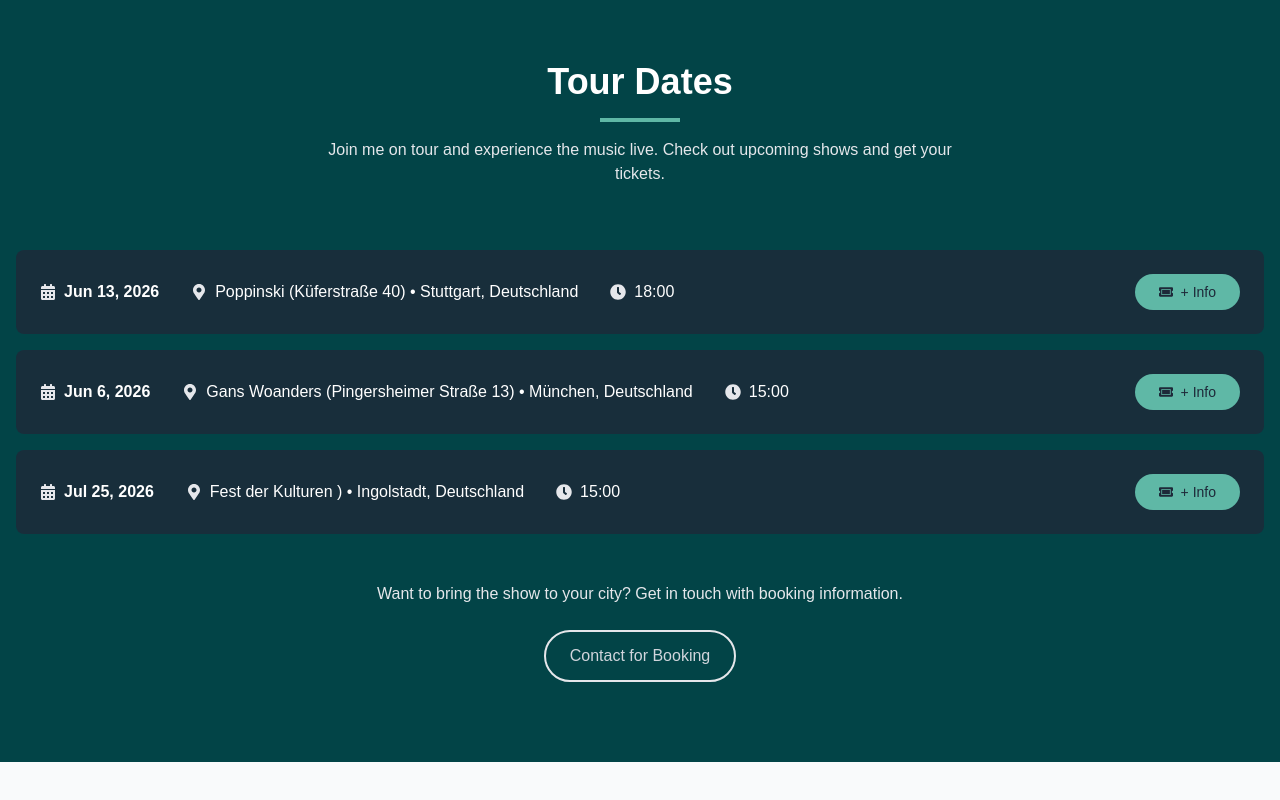
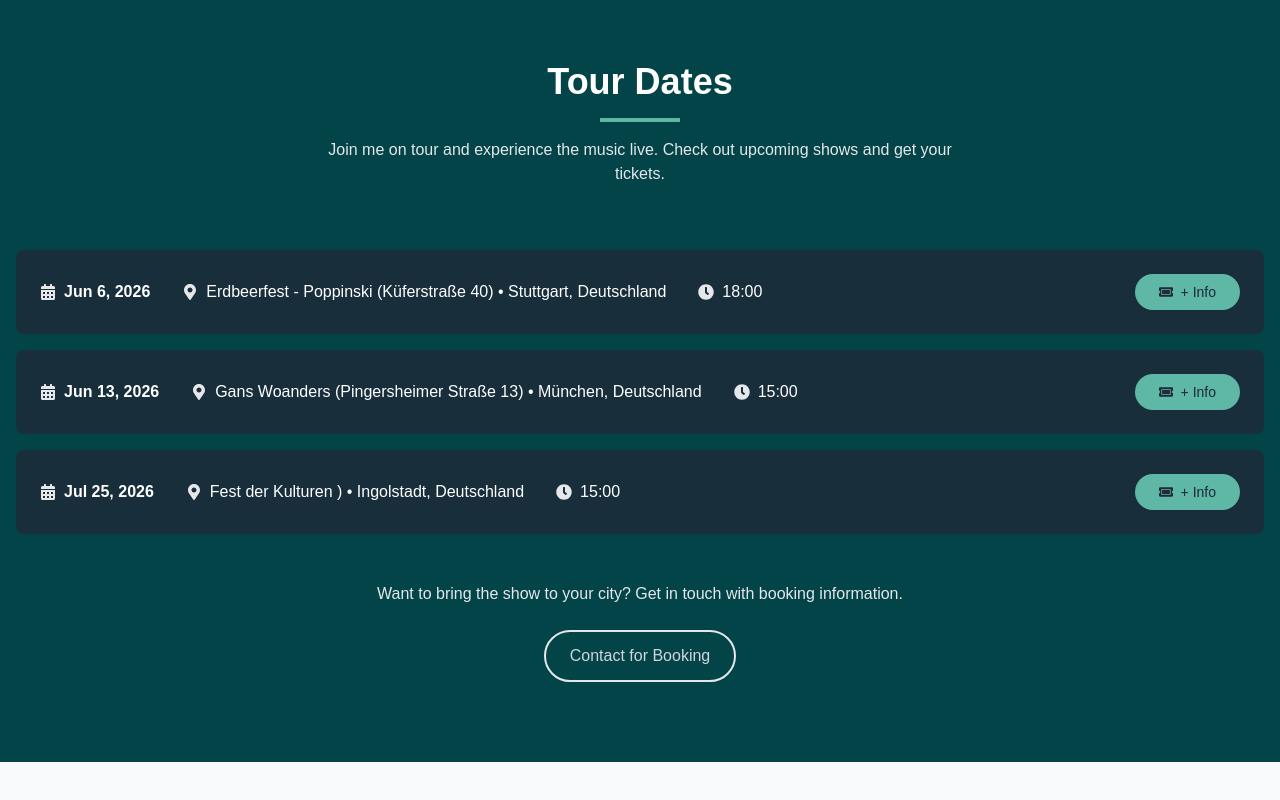
Before and after one commit to cristianmilesi/tatamilesiweb, a React (Vite) app: page / in a window 1280 px wide. Shown: the part 2724-3524 px from the top of the page. Built offline with nearby package versions, Linux system fonts and the light colour scheme; a web font is replaced by a local one.

Commit message:
Fechas corregidas

```diff
--- a/src/assets/data/tour-dates.ts
+++ b/src/assets/data/tour-dates.ts
@@ -13,8 +13,8 @@ export interface TourDate {
 export const tourDates: TourDate[] = [
   {
     id: 1,
-    date: "2026-06-13", // Formato ISO para facilitar la internacionalización
-    venue: "Poppinski (Küferstraße 40)",
+    date: "2026-06-06", // Formato ISO para facilitar la internacionalización
+    venue: "Erdbeerfest - Poppinski (Küferstraße 40)",
     city: "Stuttgart",
     country: "Deutschland",
     time: "18:00",
@@ -23,7 +23,7 @@ export const tourDates: TourDate[] = [
   },
   {
     id: 2,
-    date: "2026-06-06", // Formato ISO para facilitar la internacionalización
+    date: "2026-06-13", // Formato ISO para facilitar la internacionalización
     venue: "Gans Woanders (Pingersheimer Straße 13)",
     city: "München",
     country: "Deutschland",
```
****************
#### [Task details]
From the first line to the last, repeat the records exactly, leaving out the pictures.

#### [Written solution]
Before and after one commit to cristianmilesi/tatamilesiweb, a React (Vite) app: page / in a window 1280 px wide. Shown: the part 2724-3524 px from the top of the page. Built offline with nearby package versions, Linux system fonts and the light colour scheme; a web font is replaced by a local one.

Commit message:
Fechas corregidas

```diff
--- a/src/assets/data/tour-dates.ts
+++ b/src/assets/data/tour-dates.ts
@@ -13,8 +13,8 @@ export interface TourDate {
 export const tourDates: TourDate[] = [
   {
     id: 1,
-    date: "2026-06-13", // Formato ISO para facilitar la internacionalización
-    venue: "Poppinski (Küferstraße 40)",
+    date: "2026-06-06", // Formato ISO para facilitar la internacionalización
+    venue: "Erdbeerfest - Poppinski (Küferstraße 40)",
     city: "Stuttgart",
     country: "Deutschland",
     time: "18:00",
@@ -23,7 +23,7 @@ export const tourDates: TourDate[] = [
   },
   {
     id: 2,
-    date: "2026-06-06", // Formato ISO para facilitar la internacionalización
+    date: "2026-06-13", // Formato ISO para facilitar la internacionalización
     venue: "Gans Woanders (Pingersheimer Straße 13)",
     city: "München",
     country: "Deutschland",
```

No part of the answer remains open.